To answer some of the questions raised above. We are currently using yeast-based screens to identify elements involved in gating specificity just preceding channel pore openings, which were otherwise impossible to detect by conventional biochemical or structure-functional approaches. We also employ various molecular techniques to understand channel function at the single molecule level mainly by using patch clamp single channel recordings.
Fig 3: Single channel recordings traces (right) of mutants shown in the structure model of KcsA (left).
Conformational dynamics and, signaling specificity of channel gating and intramolecular protein rearrangements are being investigated using fluorescence resonance energy transfer (FRET) combined with advanced microscopy techniques. These studies also include the investigation of G protein modulation of neuronal calcium channels and ionic homeostasis in the mitochondria.

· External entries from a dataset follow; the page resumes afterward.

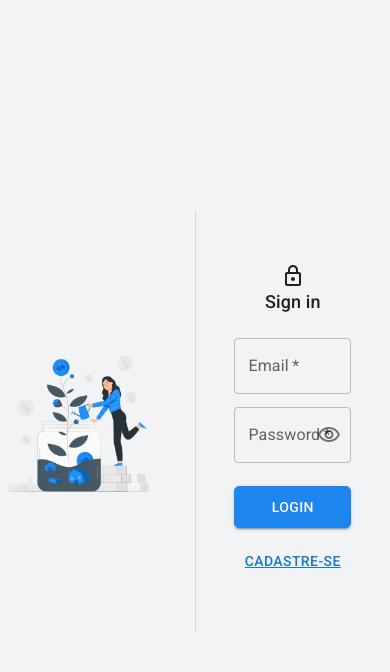
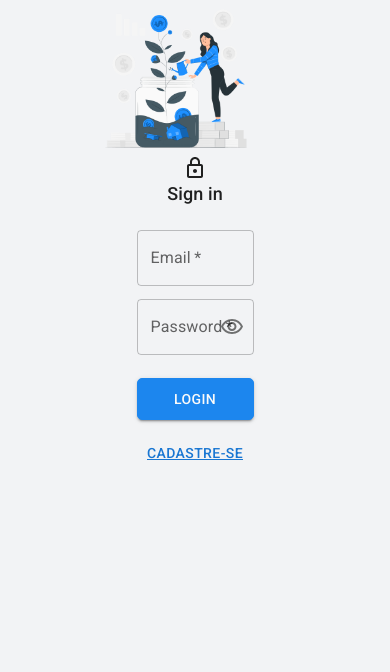
Before and after one commit to josimara-lima2/gerenciandoFinacas, a React (Create React App) app: page /login in a window 390 px wide. Shown: the top 672 px of the page. Built offline with nearby package versions, Linux system fonts and the light colour scheme.

Commit message:
refactor: add breakpoints a tela de login

```diff
--- a/src/pages/Login.tsx
+++ b/src/pages/Login.tsx
@@ -28,6 +28,32 @@ const TextField = styled(MuiTextField)(({ theme }) => ({
   width: '60%',
   borderRadius: '20px',
   color: theme.palette.mode === 'dark' ? '#000000' : '#fafafa',
+}));
+
+const Box = styled(MuiBox)(({ theme }) => ({
+  display: 'flex',
+  padding: 0,
+  margin: 0,
+  [theme.breakpoints.down('md')]: {
+    flexDirection: 'column',
+    justifyContent: 'start',
+    alignItems: 'center',
+    height: '80%',
+  },
+  [theme.breakpoints.up('md')]: {
+    flexDirection: 'row',
+    justifyContent: 'center',
+    alignItems: 'center',
+    width: '100%',
+    height: '100vh',
+  },
+  [theme.breakpoints.up('lg')]: {
+    width: '100%',
+    height: '100vh',
+    flexDirection: 'row',
+    alignItems: 'center',
+    justifyContent: 'space-around',
+  },
 }));
 
 const Button = styled(MuiButton)(() => ({
@@ -73,32 +99,26 @@ export default function Login() {
   }
 
   return (
-    <MuiBox
-      sx={{
-        width: '100%',
-        height: '100vh',
-
-        display: 'flex',
-        alignItems: 'center',
-      }}
-    >
+    <Box>
       <MuiBox
         sx={{
           width: '50%',
           height: '80%',
-
           display: 'flex',
           alignItems: 'center',
         }}
       >
         <img width="80%" src={imgLogin} alt="loginImg" />
+        <Divider
+          orientation="vertical"
+          sx={{
+            height: '90%',
+            marginLeft: '15%',
+          }}
+        />
       </MuiBox>
-      <Divider
-        orientation="vertical"
-        sx={{
-          height: '50%',
-        }}
-      />
+
+      {/* box de form */}
       <MuiBox
         sx={{
           width: '50%',
@@ -175,6 +195,6 @@ export default function Login() {
           Cadastre-se
         </MuiButton>
       </MuiBox>
-    </MuiBox>
+    </Box>
   );
 }
```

We are currently developing mouse lines to study, both neurological manifestation of Down’s syndrome, the involvement of the channel in the immune system and normal ion channel functional plasticity using fluorescence techniques (Fig. 4). Metabolic regulation and subcellular localization of the channels are being investigated at two levels, one using conventional biochemical and electrophysiological approaches and second by the mass production of channel domains for structural and proteomic studies. Finally, a more general fluorescent based approach is being developed to detect G protein associated signaling in living cells for the generation of both nanosensors for GPCR activity and for orphan GPCRs drug discovery approaches.

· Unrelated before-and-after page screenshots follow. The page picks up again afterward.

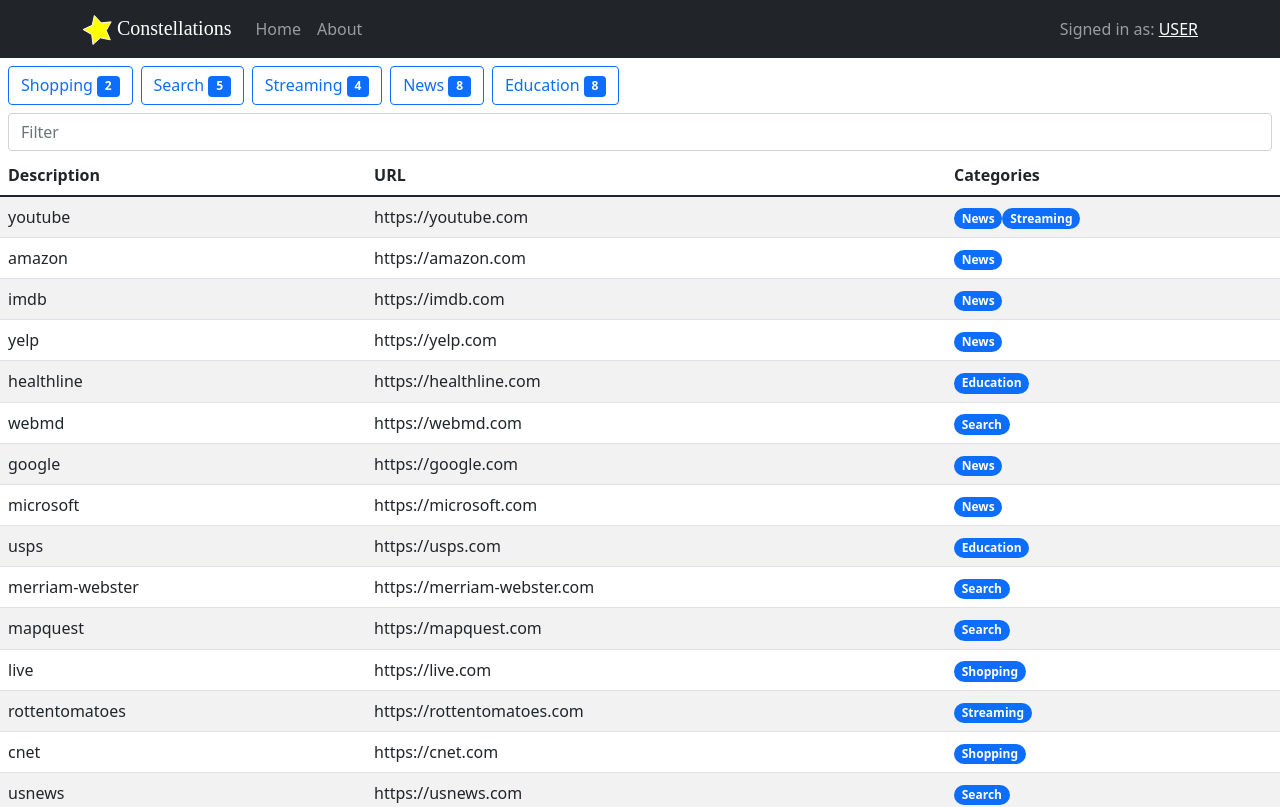
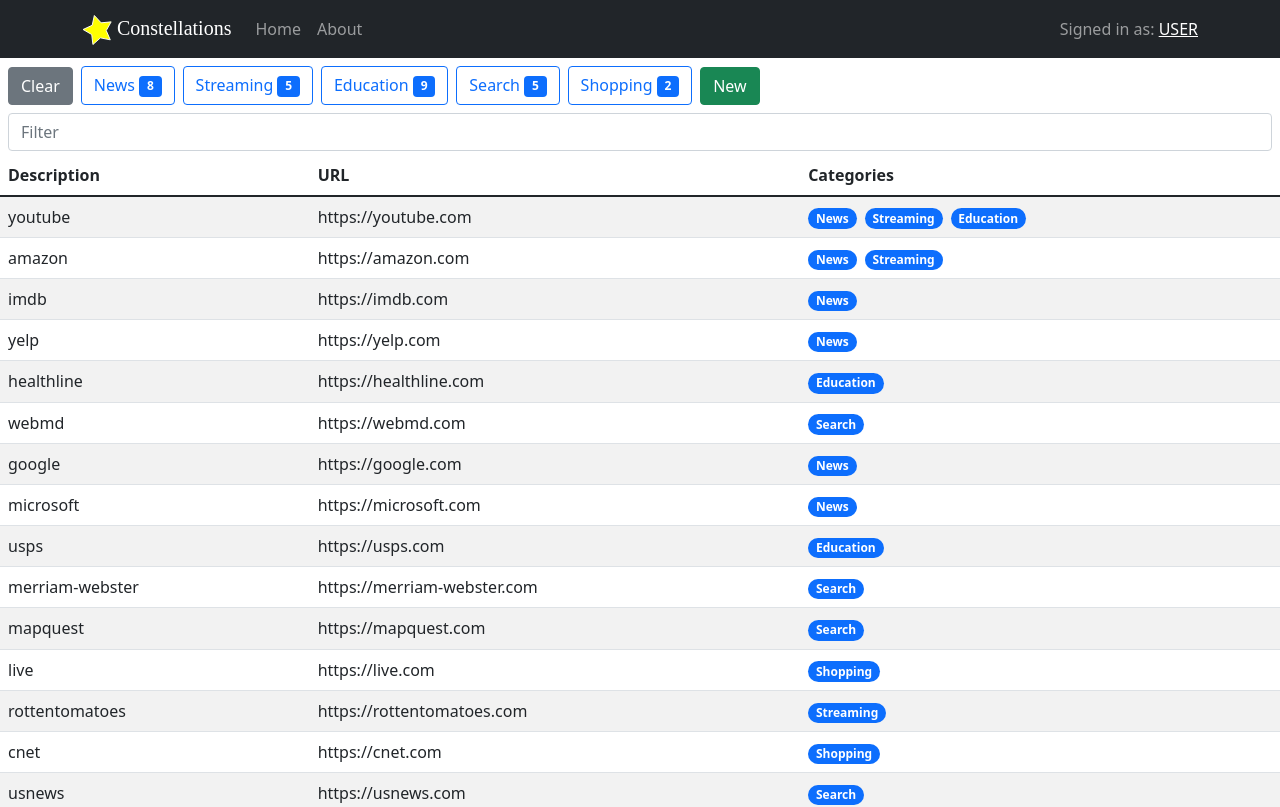
Before and after one commit to Sife-ops/constellations-rc1, a React (Vite) app in the folder frontend-vite-react-ts/: page / in a window 1280 px wide. Shown: the top 807 px of the page. Built offline with nearby package versions, Linux system fonts and the light colour scheme; a web font is replaced by a local one.

Commit message:
filter algorithm

```diff
--- a/frontend-vite-react-ts/src/components/home.tsx
+++ b/frontend-vite-react-ts/src/components/home.tsx
@@ -1,5 +1,13 @@
 import React from "react";
-import { Badge, Form, FormControl, Table, ToggleButton } from "react-bootstrap";
+import {
+  Badge,
+  Button,
+  Form,
+  FormControl,
+  Table,
+  ToggleButton,
+} from "react-bootstrap";
+
 import { Bookmark, Category } from "../utility/types";
 
 export const Home: React.FC<{ bookmarks: Bookmark[] }> = ({ bookmarks }) => {
@@ -11,50 +19,93 @@
   );
 
   const selectedCategories = categories.filter((e) => e.selected);
-  const filteredBookmarks =
-    selectedCategories.length < 1
-      ? bookmarks
-      : bookmarks.reduce((previous: Bookmark[], current: Bookmark) => {
+  if (selectedCategories.length > 0) {
+    bookmarks = bookmarks.reduce((previous: Bookmark[], current: Bookmark) => {
+      if (selectedCategories.length < 2) {
         for (let i = 0; i < current.categories.length; i++) {
-            for (let j = 0; j < selectedCategories.length; j++) {
-              if (selectedCategories[j].id === current.categories[i].id) {
+          if (current.categories[i].id === selectedCategories[0].id) {
             return [...previous, current];
           }
         }
+        return previous;
       }
+
+      let matched = 0;
+      for (let i1 = 0; i1 < current.categories.length; i1++) {
+        for (let i2 = 0; i2 < selectedCategories.length; i2++) {
+          if (selectedCategories[i2].id === current.categories[i1].id) {
+            matched++;
+          }
+        }
+      }
+
+      if (matched === selectedCategories.length) {
+        return [...previous, current];
+      }
+
       return previous;
     }, []);
+  }
 
-  const categoryButtons = categories.map((e) => (
-    <ToggleButton
+  const categoryClearButton = (
+    <Button
       className="mb-2 mx-1"
-      key={e.id}
-      type="checkbox"
-      value="1"
-      variant="outline-primary"
-      checked={e.selected}
+      variant="secondary"
       onClick={() => {
         setCategories(
-          categories.map((f) => {
-            if (f.id === e.id) {
+          categories.map((e) => {
             return {
-                ...f,
-                selected: !f.selected,
+              ...e,
+              selected: false,
             };
-            }
-            return f;
           })
         );
       }}
     >
-      {e.name} <Badge>{e.count}</Badge>
+      Clear
+    </Button>
+  );
+
+  const categoryButtons = categories.map((e1) => (
+    <ToggleButton
+      className="mb-2 mx-1"
+      key={e1.id}
+      type="checkbox"
+      value="1"
+      variant="outline-primary"
+      checked={e1.selected}
+      onClick={() => {
+        setCategories(
+          categories.map((e2) => {
+            if (e2.id === e1.id) {
+              return {
+                ...e2,
+                selected: !e2.selected,
+              };
+            }
+            return e2;
+          })
+        );
+      }}
+    >
+      {e1.name} <Badge>{e1.count}</Badge>
     </ToggleButton>
   ));
 
+  const categoryAddButton = (
+    <Button className="mb-2 mx-1" variant="success">
+      New
+    </Button>
+  );
+
   return (
     <div>
-      <div className="mt-2 mx-1">{categoryButtons}</div>
-      <Filter bookmarks={filteredBookmarks} />
+      <div className="mt-2 mx-1">
+        {categoryClearButton}
+        {categoryButtons}
+        {categoryAddButton}
+      </div>
+      <Filter bookmarks={bookmarks} />
     </div>
   );
 };
@@ -80,9 +131,7 @@
             setFilter(e.target.value);
           }}
         />
-        {/* <Button className="mx-1">Search</Button> */}
       </Form>
-
       <FilterTable bookmarks={filtered} />
     </div>
   );
@@ -95,7 +144,7 @@
       <td>{e.url}</td>
       <td>
         {e.categories.map((e) => (
-          <Badge key={e.id} pill bg="primary">
+          <Badge bg="primary" className="me-2" key={e.id} pill>
             {e.name}
           </Badge>
         ))}
@@ -123,17 +172,23 @@
       return [...previous, ...current.categories];
     }, [])
     .reduce((previous: Category[], current: Category) => {
-      // todo: use map
-      const found = previous.find((e) => e.name === current.name);
+      let found = false;
+      const returns = previous.map((e) => {
+        if (e.id === current.id) {
+          found = true;
+          return {
+            ...e,
+            count: e.count ? e.count + 1 : 1,
+          };
+        }
+        return e;
+      });
+
       if (found) {
-        return previous
-          .filter((e) => e.name !== found.name)
-          .concat({
-            ...found,
-            count: found.count ? found.count + 1 : 1,
-          });
+        return returns;
       }
-      return previous.concat({
+
+      return returns.concat({
         ...current,
         count: 1,
       });
--- a/frontend-vite-react-ts/src/mock-data/user.json
+++ b/frontend-vite-react-ts/src/mock-data/user.json
@@ -16,6 +16,10 @@
             {
               "id": "4",
               "name": "Streaming"
+            },
+            {
+              "id": "3",
+              "name": "Education"
             }
           ]
         },
@@ -27,6 +31,10 @@
             {
               "id": "5",
               "name": "News"
+            },
+            {
+              "id": "4",
+              "name": "Streaming"
             }
           ]
         },
```
Lines whose indentation alone changed are shown as unchanged.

Fig 4: Brain from a wt and knockin mice where the GIRK1 gene was replaced with a wt gene fused with yellow fluorescent protein (YFP). Left panel, a fluorescent image (only the brain from the knockin mouse is fluorescing- right brain). Right panel, the same brains under normal illumination from the bottom.